In terms of musical highlights, the opener of debut EP 'Clutter', 'She's a Day Later' remains a concise summation of everything this band does well; gradually building around an infectious synth bass line that adds a dark tension to the velvety-smooth vocals and synths that creep in subtly, before dropping into a chorus that really could be called anthemic were it not so delicate and introspective. The jerky, paranoid extended coda provides a glimpse into the real heart of the band's sound, but as a stand-alone pop song, 'She's a Day Later' works.

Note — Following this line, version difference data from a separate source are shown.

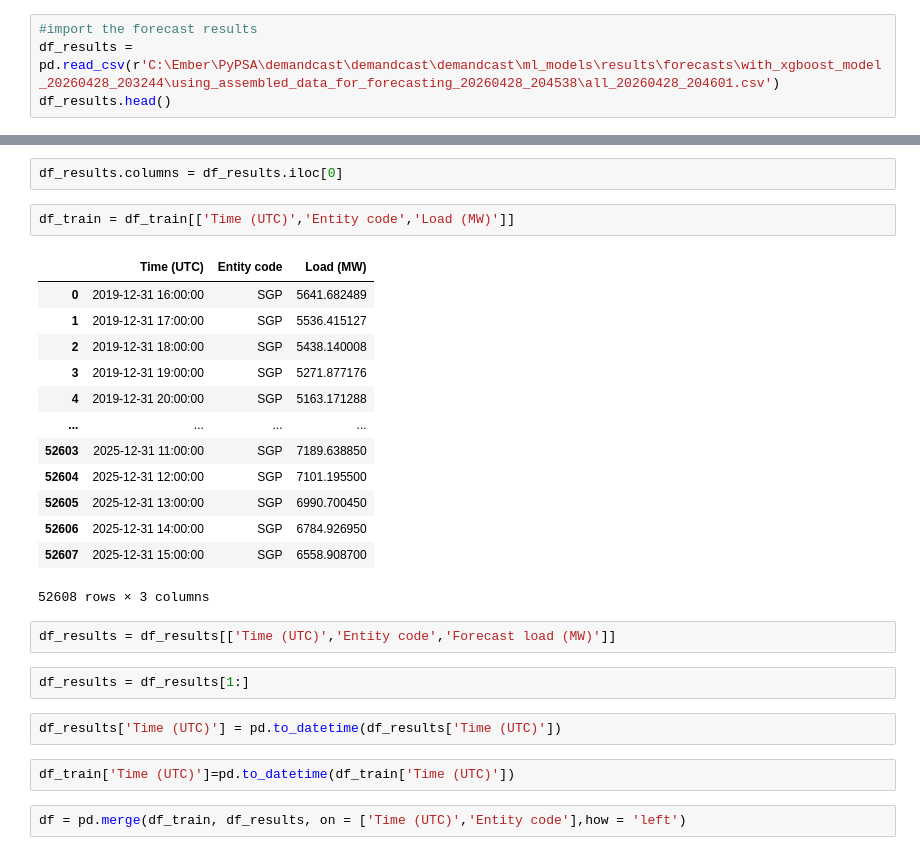
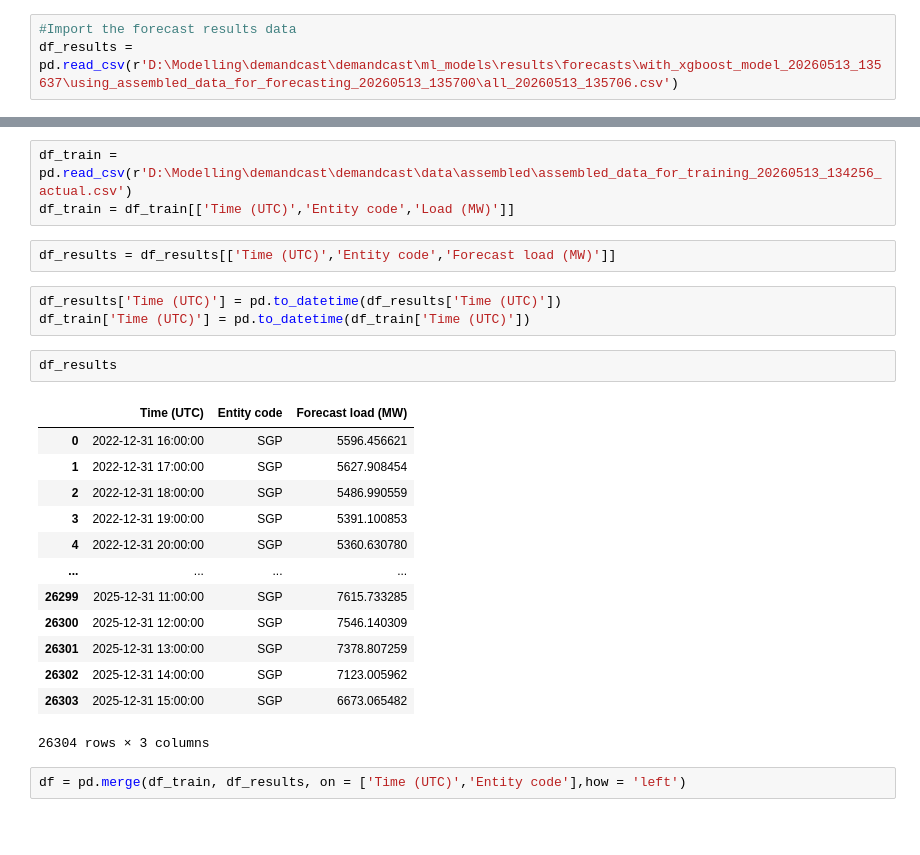
Before and after one commit to ember-energy/demandcast, a Jupyter notebook: analysis/analysis.ipynb, the cells around one changed output, grey strips where cells are left out. Saved outputs shown, nothing was run; the diff lists cells and outputs as text; blank space fills up the shorter version.

```diff
--- a/analysis/analysis.ipynb
+++ b/analysis/analysis.ipynb
@@ -25,4 +8,3 @@ df_fc.head()
 # %%
-#import the forecast results
-df_results = pd.read_csv(r'C:\Ember\PyPSA\demandcast\demandcast\demandcast\ml_models\results\forecasts\with_xgboost_model_20260428_203244\using_assembled_data_for_forecasting_20260428_204538\all_20260428_204601.csv')
-df_results.head()
+#Import the forecast results data
+df_results = pd.read_csv(r'D:\Modelling\demandcast\demandcast\ml_models\results\forecasts\with_xgboost_model_20260513_135637\using_assembled_data_for_forecasting_20260513_135700\all_20260513_135706.csv')
@@ -36,29 +11,27 @@ df_results.head()
-# %%
-df_results.columns = df_results.iloc[0]
 # %%
+df_train = pd.read_csv(r'D:\Modelling\demandcast\demandcast\data\assembled\assembled_data_for_training_20260513_134256_actual.csv')
 df_train = df_train[['Time (UTC)','Entity code','Load (MW)']]
-# %% [output]
-|  | Time (UTC) | Entity code | Load (MW) |
-| 0 | 2019-12-31 16:00:00 | SGP | 5641.682489 |
-| 1 | 2019-12-31 17:00:00 | SGP | 5536.415127 |
-| 2 | 2019-12-31 18:00:00 | SGP | 5438.140008 |
-| 3 | 2019-12-31 19:00:00 | SGP | 5271.877176 |
-| 4 | 2019-12-31 20:00:00 | SGP | 5163.171288 |
-| ... | ... | ... | ... |
-| 52603 | 2025-12-31 11:00:00 | SGP | 7189.638850 |
-| 52604 | 2025-12-31 12:00:00 | SGP | 7101.195500 |
-| 52605 | 2025-12-31 13:00:00 | SGP | 6990.700450 |
-| 52606 | 2025-12-31 14:00:00 | SGP | 6784.926950 |
-| 52607 | 2025-12-31 15:00:00 | SGP | 6558.908700 |
-52608 rows × 3 columns
 # %%
 df_results = df_results[['Time (UTC)','Entity code','Forecast load (MW)']]
+# %%
+df_results['Time (UTC)'] = pd.to_datetime(df_results['Time (UTC)'])
+df_train['Time (UTC)'] = pd.to_datetime(df_train['Time (UTC)'])
 # %%
-df_results = df_results[1:]
+df_results
+# %% [output]
+|  | Time (UTC) | Entity code | Forecast load (MW) |
+| 0 | 2022-12-31 16:00:00 | SGP | 5596.456621 |
+| 1 | 2022-12-31 17:00:00 | SGP | 5627.908454 |
+| 2 | 2022-12-31 18:00:00 | SGP | 5486.990559 |
+| 3 | 2022-12-31 19:00:00 | SGP | 5391.100853 |
+| 4 | 2022-12-31 20:00:00 | SGP | 5360.630780 |
+| ... | ... | ... | ... |
+| 26299 | 2025-12-31 11:00:00 | SGP | 7615.733285 |
+| 26300 | 2025-12-31 12:00:00 | SGP | 7546.140309 |
+| 26301 | 2025-12-31 13:00:00 | SGP | 7378.807259 |
+| 26302 | 2025-12-31 14:00:00 | SGP | 7123.005962 |
+| 26303 | 2025-12-31 15:00:00 | SGP | 6673.065482 |
+26304 rows × 3 columns
-# %%
-df_results['Time (UTC)'] = pd.to_datetime(df_results['Time (UTC)'])
-# %%
-df_train['Time (UTC)']=pd.to_datetime(df_train['Time (UTC)'])
 # %%
 df = pd.merge(df_train, df_results, on = ['Time (UTC)','Entity code'],how = 'left')
 # %%
```
Also changed, not shown: parts of 13 cells of this notebook, 3 other files.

It's important to remember Laki Mera are a young band, and their catalogue of work so far can be a diffuse collection, drawing on many influences and using a wide range of sounds that doesn't completely succeed in providing a consistent sound they can call their own. What they do have is a clear grasp of dynamics and structure to match their ethereal ambience and a charisma that exudes effortlessly during their live shows. In Laura Donnelly they have a frontwoman who commands your attention while retaining a certain distance from the crowd, lost in her performance, creating a curiously private atmosphere to the whole affair. Currently working on their second album, if they can further refine their undeniable pop sensibilities a much larger audience that can be crammed into InSpiral is theirs for the taking.